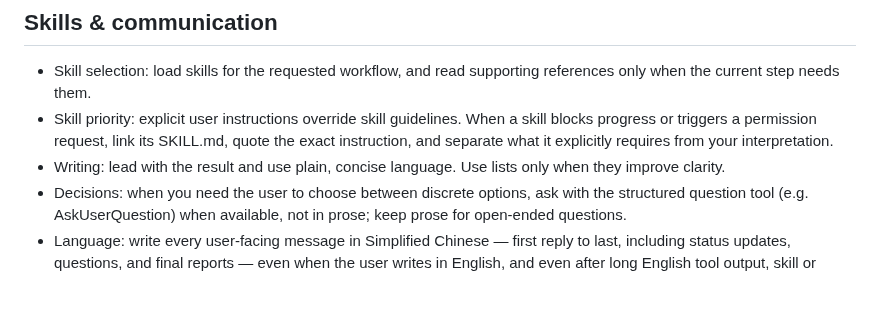
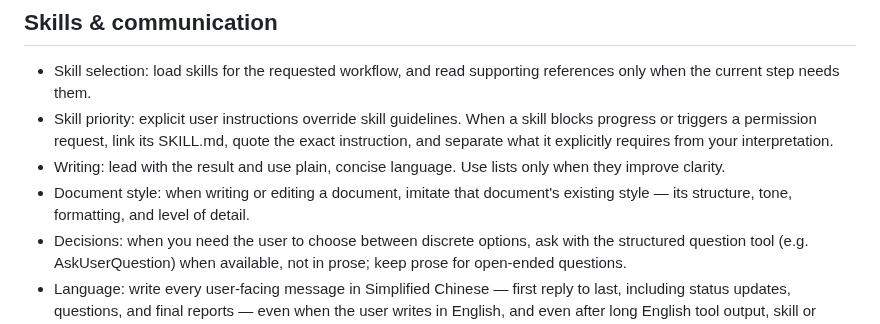
Before and after one commit to chrisliu298/dotfiles, a Markdown page: agents/AGENTS.md, the part around the change. Drawn GitHub-style; blank space fills up the shorter version.

Commit message:
Add document style rule to global instructions
Co-Authored-By: Claude Opus 5.5 <noreply@anthropic.com>

```diff
--- a/agents/AGENTS.md
+++ b/agents/AGENTS.md
@@ -24,6 +24,7 @@ Behavioral defaults for any task, code or not. Project-level and explicit user i
 - Skill selection: load skills for the requested workflow, and read supporting references only when the current step needs them.
 - Skill priority: explicit user instructions override skill guidelines. When a skill blocks progress or triggers a permission request, link its SKILL.md, quote the exact instruction, and separate what it explicitly requires from your interpretation.
 - Writing: lead with the result and use plain, concise language. Use lists only when they improve clarity.
+- Document style: when writing or editing a document, imitate that document's existing style — its structure, tone, formatting, and level of detail.
 - Decisions: when you need the user to choose between discrete options, ask with the structured question tool (e.g. AskUserQuestion) when available, not in prose; keep prose for open-ended questions.
 - Language: write every user-facing message in Simplified Chinese — first reply to last, including status updates, questions, and final reports — even when the user writes in English, and even after long English tool output, skill or subagent text, or context compaction. Keep code, commands, identifiers, paths, error text, and quotes in their original language; files you write (code, comments, docs, commit messages) follow the surrounding content's language.
 
```
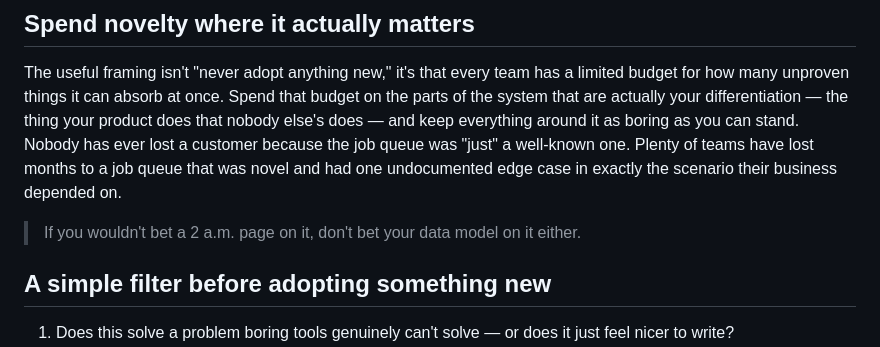
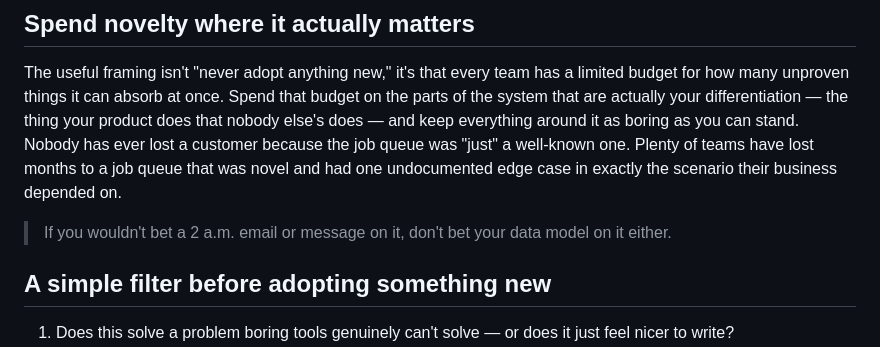
Before and after one commit to lightofthelotus/lotusluminous, a Markdown page: content/tech/the-case-for-boring-technology.md, the part around the change. Rendered like a GitHub page.

Commit message:
Updates to typos

```diff
--- a/content/tech/the-case-for-boring-technology.md
+++ b/content/tech/the-case-for-boring-technology.md
@@ -33,7 +33,7 @@ None of this shows up in the initial proof of concept, which is exactly why it's
 
 The useful framing isn't "never adopt anything new," it's that every team has a limited budget for how many unproven things it can absorb at once. Spend that budget on the parts of the system that are actually your differentiation — the thing your product does that nobody else's does — and keep everything around it as boring as you can stand. Nobody has ever lost a customer because the job queue was "just" a well-known one. Plenty of teams have lost months to a job queue that was novel and had one undocumented edge case in exactly the scenario their business depended on.
 
-> If you wouldn't bet a 2 a.m. page on it, don't bet your data model on it either.
+> If you wouldn't bet a 2 a.m. email or message on it, don't bet your data model on it either.
 
 ## A simple filter before adopting something new
 
```
Also changed, not shown: 1 other file.
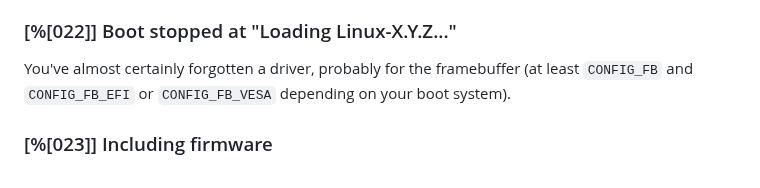
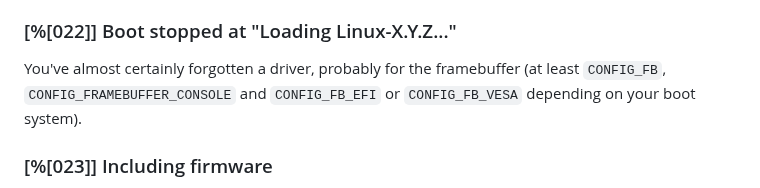
Before and after one commit to kiss-community/kisscommunity.org, a Markdown page: wiki/FAQ/index.md, the part around the change. Drawn GitHub-style.

Commit message:
wiki/FAQ: add CONFIG_FRAMEBUFFER_CONSOLE to 022

```diff
--- a/wiki/FAQ/index.md
+++ b/wiki/FAQ/index.md
@@ -71,8 +71,8 @@ part of the kernel binary (rather than as modules).
 
 ### [%[022]] Boot stopped at "Loading Linux-X.Y.Z..."
 You've almost certainly forgotten a driver, probably for the framebuffer
-(at least `CONFIG_FB` and `CONFIG_FB_EFI` or `CONFIG_FB_VESA` depending on your
-boot system).
+(at least `CONFIG_FB`, `CONFIG_FRAMEBUFFER_CONSOLE` and `CONFIG_FB_EFI` or `CONFIG_FB_VESA`
+depending on your boot system).
 
 ### [%[023]] Including firmware
 Choose some location, such as `/usr/lib/firmware` and install the firmware you need into it.
```
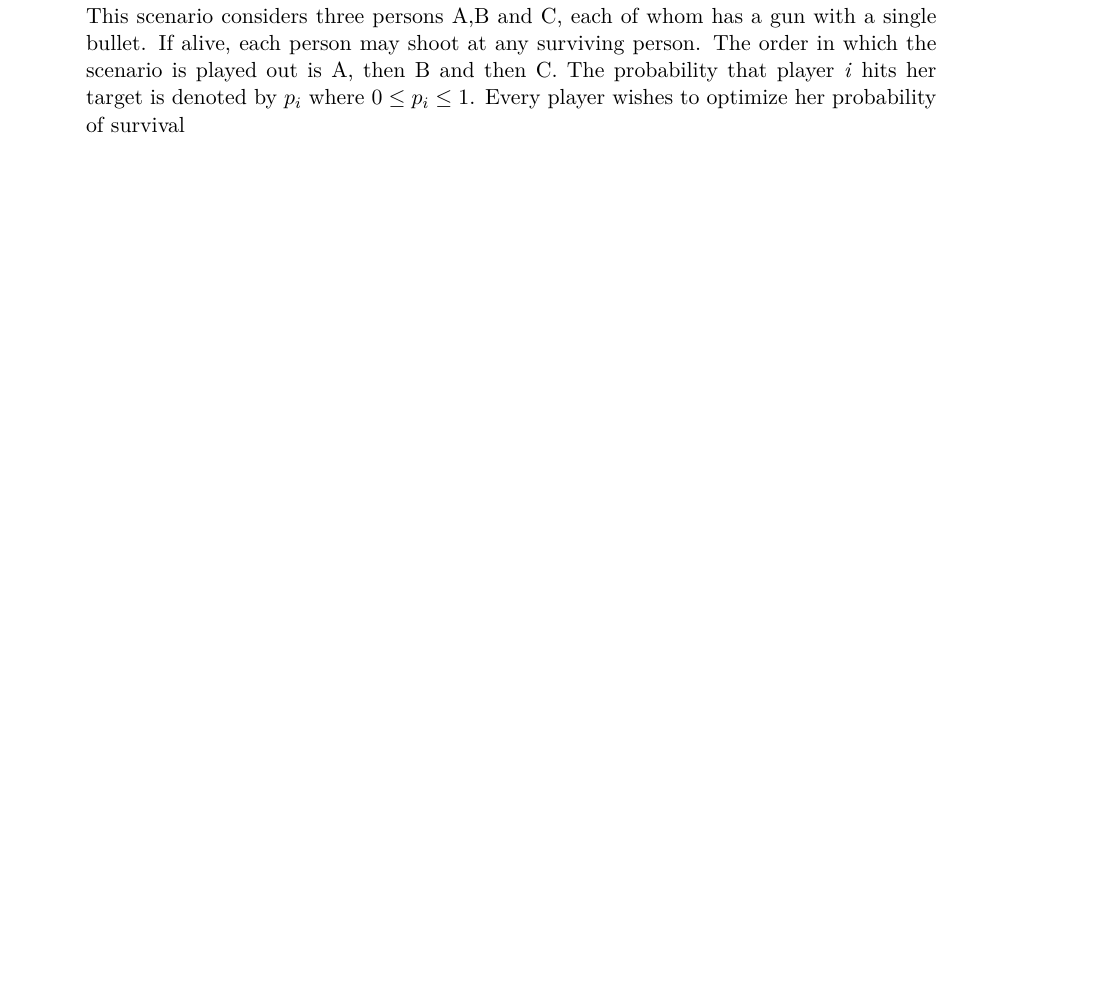
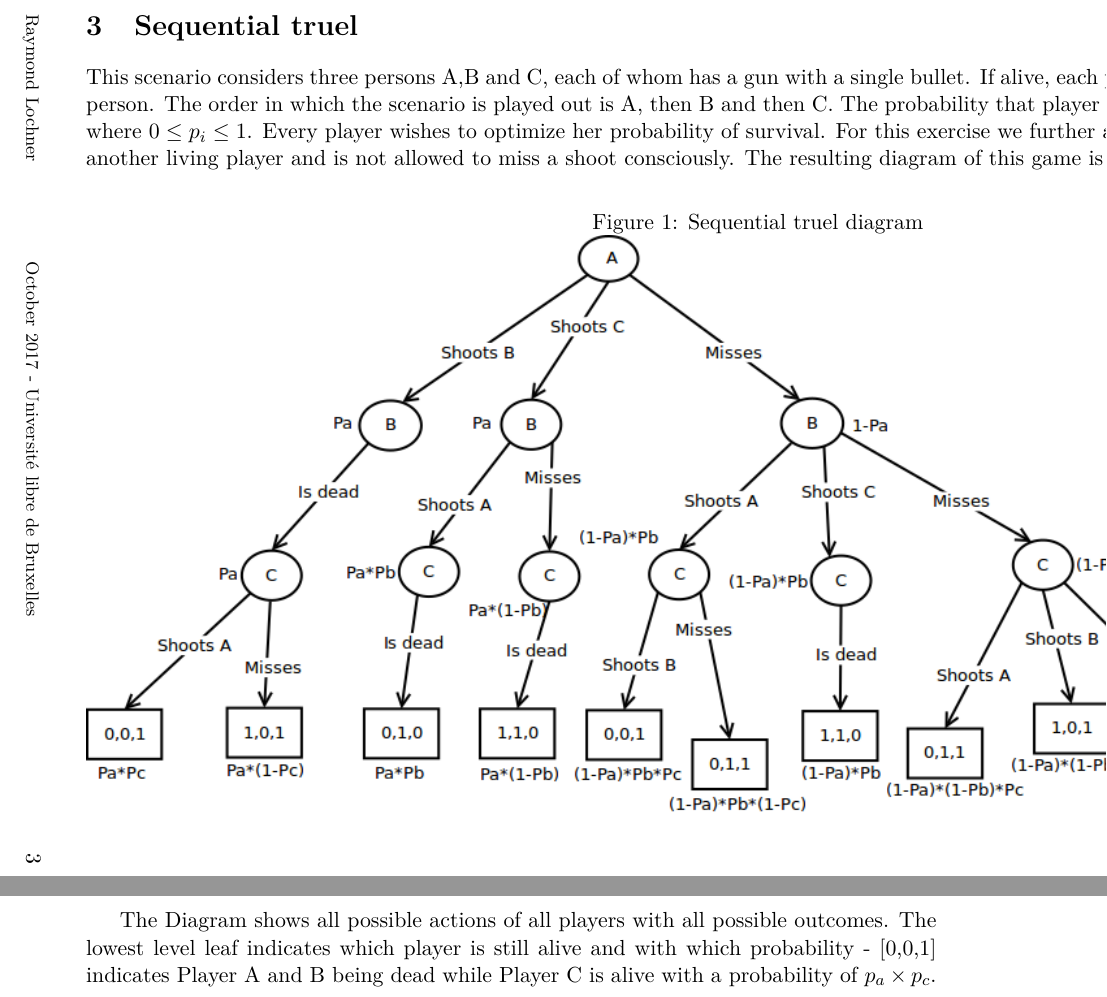
Before and after one commit to suknuk/Learning-Dynamics, a LaTeX problem sheet (Assignment1/main.tex): part of page 4 of 5 before the commit and two parts of pages 4 and 5 of 6 after it, the two joined at a grey line, cut at the place of the change, the shorter picture padded with empty space. Compiled offline with pdfLaTeX.

Commit message:
Fix error in Part 3 diagram

```diff
--- a/Assignment1/main.tex
+++ b/Assignment1/main.tex
@@ -7,6 +7,11 @@
 
 \usepackage[T1]{fontenc}
 \usepackage{lmodern}
+
+\usepackage{graphicx}
+\graphicspath{ {images/} }
+\usepackage{pdflscape}
+
 
 \usepackage{array}
 
@@ -218,7 +223,12 @@ The pure strategy Nash Equilibria can now be determined by matching these result
 
 %%%%%%%%%%%%%%%%%%%%%%%%%%%%%%%%%%%%%%%%%%%%%%%%%%%%%%%%%%%%%%%%%%%%%%%%%
 \newpage
+\begin{landscape}
 \section{Sequential truel}
 
-This scenario considers three persons A,B and C, each of whom has a gun with a single bullet. If alive, each person may shoot at any surviving person. The order in which the scenario is played out is A, then B and then C. The probability that player \textit{i} hits her target is denoted by $p_i$ where $0\leq p_i\leq 1$. Every player wishes to optimize her probability of survival
 
+This scenario considers three persons A,B and C, each of whom has a gun with a single bullet. If alive, each person may shoot at any surviving person. The order in which the scenario is played out is A, then B and then C. The probability that player \textit{i} hits their target is denoted by $p_i$ where $0\leq p_i\leq 1$. Every player wishes to optimize her probability of survival.
+For this exercise we further assume that a player has to target another living player and is not allowed to miss a shoot consciously. The resulting diagram of this game is shown in Figure \ref{fig-SeqTrualDiag}.
+
+\begin{figure}[h]
+\caption{Sequential truel diagram}
@@ -225,3 +241,4 @@ This scenario considers three persons A,B and C, each of whom has a gun with a s
+The Diagram shows all possible actions of all players with all possible outcomes. The lowest level leaf indicates which player is still alive and with which probability - [0,0,1] indicates Player A and B being dead while Player C is alive with a probability of $p_a \times p_c$.
 
 %%%%%%%%%%%%%%%%%%%%%%%%%%%%%%%%%%%%%%%%%%%%%%%%%%%%%%%%%%%%%%%%%%%%%%%%%
 %% Bibliography start
```
Also changed, not shown: Assignment1/images/SequentialTruelDiagram.png (added), Assignment1/main.pdf, Assignment1/main.tex (6 more changed lines), 5 other files.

____

* _WHAT YOU ARE ASKED TO DO_: Copy every record exactly, leaving the pictures out.

* _WRITTEN RESPONSE_:
Before and after one commit to chrisliu298/dotfiles, a Markdown page: agents/AGENTS.md, the part around the change. Drawn GitHub-style; blank space fills up the shorter version.

Commit message:
Add document style rule to global instructions
Co-Authored-By: Claude Opus 5.5 <noreply@anthropic.com>

```diff
--- a/agents/AGENTS.md
+++ b/agents/AGENTS.md
@@ -24,6 +24,7 @@ Behavioral defaults for any task, code or not. Project-level and explicit user i
 - Skill selection: load skills for the requested workflow, and read supporting references only when the current step needs them.
 - Skill priority: explicit user instructions override skill guidelines. When a skill blocks progress or triggers a permission request, link its SKILL.md, quote the exact instruction, and separate what it explicitly requires from your interpretation.
 - Writing: lead with the result and use plain, concise language. Use lists only when they improve clarity.
+- Document style: when writing or editing a document, imitate that document's existing style — its structure, tone, formatting, and level of detail.
 - Decisions: when you need the user to choose between discrete options, ask with the structured question tool (e.g. AskUserQuestion) when available, not in prose; keep prose for open-ended questions.
 - Language: write every user-facing message in Simplified Chinese — first reply to last, including status updates, questions, and final reports — even when the user writes in English, and even after long English tool output, skill or subagent text, or context compaction. Keep code, commands, identifiers, paths, error text, and quotes in their original language; files you write (code, comments, docs, commit messages) follow the surrounding content's language.
 
```
Before and after one commit to lightofthelotus/lotusluminous, a Markdown page: content/tech/the-case-for-boring-technology.md, the part around the change. Rendered like a GitHub page.

Commit message:
Updates to typos

```diff
--- a/content/tech/the-case-for-boring-technology.md
+++ b/content/tech/the-case-for-boring-technology.md
@@ -33,7 +33,7 @@ None of this shows up in the initial proof of concept, which is exactly why it's
 
 The useful framing isn't "never adopt anything new," it's that every team has a limited budget for how many unproven things it can absorb at once. Spend that budget on the parts of the system that are actually your differentiation — the thing your product does that nobody else's does — and keep everything around it as boring as you can stand. Nobody has ever lost a customer because the job queue was "just" a well-known one. Plenty of teams have lost months to a job queue that was novel and had one undocumented edge case in exactly the scenario their business depended on.
 
-> If you wouldn't bet a 2 a.m. page on it, don't bet your data model on it either.
+> If you wouldn't bet a 2 a.m. email or message on it, don't bet your data model on it either.
 
 ## A simple filter before adopting something new
 
```
Also changed, not shown: 1 other file.
Before and after one commit to kiss-community/kisscommunity.org, a Markdown page: wiki/FAQ/index.md, the part around the change. Drawn GitHub-style.

Commit message:
wiki/FAQ: add CONFIG_FRAMEBUFFER_CONSOLE to 022

```diff
--- a/wiki/FAQ/index.md
+++ b/wiki/FAQ/index.md
@@ -71,8 +71,8 @@ part of the kernel binary (rather than as modules).
 
 ### [%[022]] Boot stopped at "Loading Linux-X.Y.Z..."
 You've almost certainly forgotten a driver, probably for the framebuffer
-(at least `CONFIG_FB` and `CONFIG_FB_EFI` or `CONFIG_FB_VESA` depending on your
-boot system).
+(at least `CONFIG_FB`, `CONFIG_FRAMEBUFFER_CONSOLE` and `CONFIG_FB_EFI` or `CONFIG_FB_VESA`
+depending on your boot system).
 
 ### [%[023]] Including firmware
 Choose some location, such as `/usr/lib/firmware` and install the firmware you need into it.
```
Before and after one commit to suknuk/Learning-Dynamics, a LaTeX problem sheet (Assignment1/main.tex): part of page 4 of 5 before the commit and two parts of pages 4 and 5 of 6 after it, the two joined at a grey line, cut at the place of the change, the shorter picture padded with empty space. Compiled offline with pdfLaTeX.

Commit message:
Fix error in Part 3 diagram

```diff
--- a/Assignment1/main.tex
+++ b/Assignment1/main.tex
@@ -7,6 +7,11 @@
 
 \usepackage[T1]{fontenc}
 \usepackage{lmodern}
+
+\usepackage{graphicx}
+\graphicspath{ {images/} }
+\usepackage{pdflscape}
+
 
 \usepackage{array}
 
@@ -218,7 +223,12 @@ The pure strategy Nash Equilibria can now be determined by matching these result
 
 %%%%%%%%%%%%%%%%%%%%%%%%%%%%%%%%%%%%%%%%%%%%%%%%%%%%%%%%%%%%%%%%%%%%%%%%%
 \newpage
+\begin{landscape}
 \section{Sequential truel}
 
-This scenario considers three persons A,B and C, each of whom has a gun with a single bullet. If alive, each person may shoot at any surviving person. The order in which the scenario is played out is A, then B and then C. The probability that player \textit{i} hits her target is denoted by $p_i$ where $0\leq p_i\leq 1$. Every player wishes to optimize her probability of survival
 
+This scenario considers three persons A,B and C, each of whom has a gun with a single bullet. If alive, each person may shoot at any surviving person. The order in which the scenario is played out is A, then B and then C. The probability that player \textit{i} hits their target is denoted by $p_i$ where $0\leq p_i\leq 1$. Every player wishes to optimize her probability of survival.
+For this exercise we further assume that a player has to target another living player and is not allowed to miss a shoot consciously. The resulting diagram of this game is shown in Figure \ref{fig-SeqTrualDiag}.
+
+\begin{figure}[h]
+\caption{Sequential truel diagram}
@@ -225,3 +241,4 @@ This scenario considers three persons A,B and C, each of whom has a gun with a s
+The Diagram shows all possible actions of all players with all possible outcomes. The lowest level leaf indicates which player is still alive and with which probability - [0,0,1] indicates Player A and B being dead while Player C is alive with a probability of $p_a \times p_c$.
 
 %%%%%%%%%%%%%%%%%%%%%%%%%%%%%%%%%%%%%%%%%%%%%%%%%%%%%%%%%%%%%%%%%%%%%%%%%
 %% Bibliography start
```
Also changed, not shown: Assignment1/images/SequentialTruelDiagram.png (added), Assignment1/main.pdf, Assignment1/main.tex (6 more changed lines), 5 other files.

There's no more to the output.